Problem: Set down the entries once more, exactly as they are written.

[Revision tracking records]
○ ○ ○ ○

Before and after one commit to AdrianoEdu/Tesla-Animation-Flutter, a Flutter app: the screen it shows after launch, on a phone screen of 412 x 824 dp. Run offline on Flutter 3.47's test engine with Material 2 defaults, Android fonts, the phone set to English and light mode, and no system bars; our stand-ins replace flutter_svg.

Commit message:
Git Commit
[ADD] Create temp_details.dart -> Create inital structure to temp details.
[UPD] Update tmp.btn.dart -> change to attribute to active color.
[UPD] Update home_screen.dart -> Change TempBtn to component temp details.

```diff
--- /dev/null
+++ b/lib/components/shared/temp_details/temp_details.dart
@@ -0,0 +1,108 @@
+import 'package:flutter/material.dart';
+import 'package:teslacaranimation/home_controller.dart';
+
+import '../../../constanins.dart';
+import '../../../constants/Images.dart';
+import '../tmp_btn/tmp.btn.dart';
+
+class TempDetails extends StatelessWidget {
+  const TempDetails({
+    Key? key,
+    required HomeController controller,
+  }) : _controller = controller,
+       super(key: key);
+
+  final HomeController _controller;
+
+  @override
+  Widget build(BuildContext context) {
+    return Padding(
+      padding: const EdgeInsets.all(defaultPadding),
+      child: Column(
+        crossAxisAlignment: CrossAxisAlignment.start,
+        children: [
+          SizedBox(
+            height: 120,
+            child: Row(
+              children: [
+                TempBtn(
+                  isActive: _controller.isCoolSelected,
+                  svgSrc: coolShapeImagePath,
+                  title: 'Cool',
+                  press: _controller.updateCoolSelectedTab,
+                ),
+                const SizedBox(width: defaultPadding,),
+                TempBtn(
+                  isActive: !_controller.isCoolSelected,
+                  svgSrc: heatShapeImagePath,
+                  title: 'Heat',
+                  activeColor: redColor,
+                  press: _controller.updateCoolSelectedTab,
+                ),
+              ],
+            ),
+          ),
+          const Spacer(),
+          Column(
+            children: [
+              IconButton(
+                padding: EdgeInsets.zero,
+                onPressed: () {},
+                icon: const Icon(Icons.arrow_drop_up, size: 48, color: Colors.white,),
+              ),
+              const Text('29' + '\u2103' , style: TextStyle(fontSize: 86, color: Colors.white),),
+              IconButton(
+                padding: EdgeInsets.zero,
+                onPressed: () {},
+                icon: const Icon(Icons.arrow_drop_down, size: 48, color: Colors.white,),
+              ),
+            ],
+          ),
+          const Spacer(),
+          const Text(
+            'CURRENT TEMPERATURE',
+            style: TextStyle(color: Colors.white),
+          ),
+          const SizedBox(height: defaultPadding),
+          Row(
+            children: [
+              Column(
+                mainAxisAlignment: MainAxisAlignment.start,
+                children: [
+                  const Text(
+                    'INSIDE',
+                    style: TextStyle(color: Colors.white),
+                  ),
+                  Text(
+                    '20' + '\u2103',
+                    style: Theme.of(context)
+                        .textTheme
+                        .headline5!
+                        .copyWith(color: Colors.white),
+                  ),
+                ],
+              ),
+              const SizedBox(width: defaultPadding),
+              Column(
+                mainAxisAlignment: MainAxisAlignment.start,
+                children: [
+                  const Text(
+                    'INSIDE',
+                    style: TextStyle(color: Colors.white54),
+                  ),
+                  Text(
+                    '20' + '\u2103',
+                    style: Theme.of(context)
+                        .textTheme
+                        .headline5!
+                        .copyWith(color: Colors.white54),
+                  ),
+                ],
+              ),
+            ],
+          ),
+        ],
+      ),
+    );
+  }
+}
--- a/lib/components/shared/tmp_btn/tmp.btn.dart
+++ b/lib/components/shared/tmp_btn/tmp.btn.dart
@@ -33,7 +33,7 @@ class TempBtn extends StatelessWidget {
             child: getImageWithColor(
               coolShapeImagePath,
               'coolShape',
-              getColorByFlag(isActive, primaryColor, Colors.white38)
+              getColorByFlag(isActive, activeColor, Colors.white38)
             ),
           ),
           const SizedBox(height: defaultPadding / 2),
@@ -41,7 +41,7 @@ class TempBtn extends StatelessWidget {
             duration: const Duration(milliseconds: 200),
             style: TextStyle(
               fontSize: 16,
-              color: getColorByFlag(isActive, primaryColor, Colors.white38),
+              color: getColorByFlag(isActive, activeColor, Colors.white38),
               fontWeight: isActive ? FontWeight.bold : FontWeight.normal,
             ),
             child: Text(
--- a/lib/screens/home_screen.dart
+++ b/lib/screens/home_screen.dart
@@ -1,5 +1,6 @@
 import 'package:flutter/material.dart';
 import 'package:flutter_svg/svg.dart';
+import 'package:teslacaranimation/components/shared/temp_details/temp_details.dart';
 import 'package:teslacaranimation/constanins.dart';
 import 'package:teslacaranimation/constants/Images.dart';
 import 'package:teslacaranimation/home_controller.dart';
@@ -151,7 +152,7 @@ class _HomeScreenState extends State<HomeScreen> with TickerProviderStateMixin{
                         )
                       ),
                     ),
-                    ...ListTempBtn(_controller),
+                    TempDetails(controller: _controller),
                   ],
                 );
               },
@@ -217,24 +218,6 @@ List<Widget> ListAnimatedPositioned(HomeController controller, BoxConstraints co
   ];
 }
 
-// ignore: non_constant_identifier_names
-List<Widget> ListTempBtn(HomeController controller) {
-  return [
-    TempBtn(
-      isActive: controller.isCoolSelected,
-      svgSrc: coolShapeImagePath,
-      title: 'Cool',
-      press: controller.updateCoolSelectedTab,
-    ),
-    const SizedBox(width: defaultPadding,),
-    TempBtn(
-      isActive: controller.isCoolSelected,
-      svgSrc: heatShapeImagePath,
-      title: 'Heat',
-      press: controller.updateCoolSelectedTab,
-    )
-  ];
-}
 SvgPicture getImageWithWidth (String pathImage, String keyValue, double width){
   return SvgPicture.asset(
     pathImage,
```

○ ○ ○ ○

Response area:
Before and after one commit to AdrianoEdu/Tesla-Animation-Flutter, a Flutter app: the screen it shows after launch, on a phone screen of 412 x 824 dp. Run offline on Flutter 3.47's test engine with Material 2 defaults, Android fonts, the phone set to English and light mode, and no system bars; our stand-ins replace flutter_svg.

Commit message:
Git Commit
[ADD] Create temp_details.dart -> Create inital structure to temp details.
[UPD] Update tmp.btn.dart -> change to attribute to active color.
[UPD] Update home_screen.dart -> Change TempBtn to component temp details.

```diff
--- /dev/null
+++ b/lib/components/shared/temp_details/temp_details.dart
@@ -0,0 +1,108 @@
+import 'package:flutter/material.dart';
+import 'package:teslacaranimation/home_controller.dart';
+
+import '../../../constanins.dart';
+import '../../../constants/Images.dart';
+import '../tmp_btn/tmp.btn.dart';
+
+class TempDetails extends StatelessWidget {
+  const TempDetails({
+    Key? key,
+    required HomeController controller,
+  }) : _controller = controller,
+       super(key: key);
+
+  final HomeController _controller;
+
+  @override
+  Widget build(BuildContext context) {
+    return Padding(
+      padding: const EdgeInsets.all(defaultPadding),
+      child: Column(
+        crossAxisAlignment: CrossAxisAlignment.start,
+        children: [
+          SizedBox(
+            height: 120,
+            child: Row(
+              children: [
+                TempBtn(
+                  isActive: _controller.isCoolSelected,
+                  svgSrc: coolShapeImagePath,
+                  title: 'Cool',
+                  press: _controller.updateCoolSelectedTab,
+                ),
+                const SizedBox(width: defaultPadding,),
+                TempBtn(
+                  isActive: !_controller.isCoolSelected,
+                  svgSrc: heatShapeImagePath,
+                  title: 'Heat',
+                  activeColor: redColor,
+                  press: _controller.updateCoolSelectedTab,
+                ),
+              ],
+            ),
+          ),
+          const Spacer(),
+          Column(
+            children: [
+              IconButton(
+                padding: EdgeInsets.zero,
+                onPressed: () {},
+                icon: const Icon(Icons.arrow_drop_up, size: 48, color: Colors.white,),
+              ),
+              const Text('29' + '\u2103' , style: TextStyle(fontSize: 86, color: Colors.white),),
+              IconButton(
+                padding: EdgeInsets.zero,
+                onPressed: () {},
+                icon: const Icon(Icons.arrow_drop_down, size: 48, color: Colors.white,),
+              ),
+            ],
+          ),
+          const Spacer(),
+          const Text(
+            'CURRENT TEMPERATURE',
+            style: TextStyle(color: Colors.white),
+          ),
+          const SizedBox(height: defaultPadding),
+          Row(
+            children: [
+              Column(
+                mainAxisAlignment: MainAxisAlignment.start,
+                children: [
+                  const Text(
+                    'INSIDE',
+                    style: TextStyle(color: Colors.white),
+                  ),
+                  Text(
+                    '20' + '\u2103',
+                    style: Theme.of(context)
+                        .textTheme
+                        .headline5!
+                        .copyWith(color: Colors.white),
+                  ),
+                ],
+              ),
+              const SizedBox(width: defaultPadding),
+              Column(
+                mainAxisAlignment: MainAxisAlignment.start,
+                children: [
+                  const Text(
+                    'INSIDE',
+                    style: TextStyle(color: Colors.white54),
+                  ),
+                  Text(
+                    '20' + '\u2103',
+                    style: Theme.of(context)
+                        .textTheme
+                        .headline5!
+                        .copyWith(color: Colors.white54),
+                  ),
+                ],
+              ),
+            ],
+          ),
+        ],
+      ),
+    );
+  }
+}
--- a/lib/components/shared/tmp_btn/tmp.btn.dart
+++ b/lib/components/shared/tmp_btn/tmp.btn.dart
@@ -33,7 +33,7 @@ class TempBtn extends StatelessWidget {
             child: getImageWithColor(
               coolShapeImagePath,
               'coolShape',
-              getColorByFlag(isActive, primaryColor, Colors.white38)
+              getColorByFlag(isActive, activeColor, Colors.white38)
             ),
           ),
           const SizedBox(height: defaultPadding / 2),
@@ -41,7 +41,7 @@ class TempBtn extends StatelessWidget {
             duration: const Duration(milliseconds: 200),
             style: TextStyle(
               fontSize: 16,
-              color: getColorByFlag(isActive, primaryColor, Colors.white38),
+              color: getColorByFlag(isActive, activeColor, Colors.white38),
               fontWeight: isActive ? FontWeight.bold : FontWeight.normal,
             ),
             child: Text(
--- a/lib/screens/home_screen.dart
+++ b/lib/screens/home_screen.dart
@@ -1,5 +1,6 @@
 import 'package:flutter/material.dart';
 import 'package:flutter_svg/svg.dart';
+import 'package:teslacaranimation/components/shared/temp_details/temp_details.dart';
 import 'package:teslacaranimation/constanins.dart';
 import 'package:teslacaranimation/constants/Images.dart';
 import 'package:teslacaranimation/home_controller.dart';
@@ -151,7 +152,7 @@ class _HomeScreenState extends State<HomeScreen> with TickerProviderStateMixin{
                         )
                       ),
                     ),
-                    ...ListTempBtn(_controller),
+                    TempDetails(controller: _controller),
                   ],
                 );
               },
@@ -217,24 +218,6 @@ List<Widget> ListAnimatedPositioned(HomeController controller, BoxConstraints co
   ];
 }
 
-// ignore: non_constant_identifier_names
-List<Widget> ListTempBtn(HomeController controller) {
-  return [
-    TempBtn(
-      isActive: controller.isCoolSelected,
-      svgSrc: coolShapeImagePath,
-      title: 'Cool',
-      press: controller.updateCoolSelectedTab,
-    ),
-    const SizedBox(width: defaultPadding,),
-    TempBtn(
-      isActive: controller.isCoolSelected,
-      svgSrc: heatShapeImagePath,
-      title: 'Heat',
-      press: controller.updateCoolSelectedTab,
-    )
-  ];
-}
 SvgPicture getImageWithWidth (String pathImage, String keyValue, double width){
   return SvgPicture.asset(
     pathImage,
```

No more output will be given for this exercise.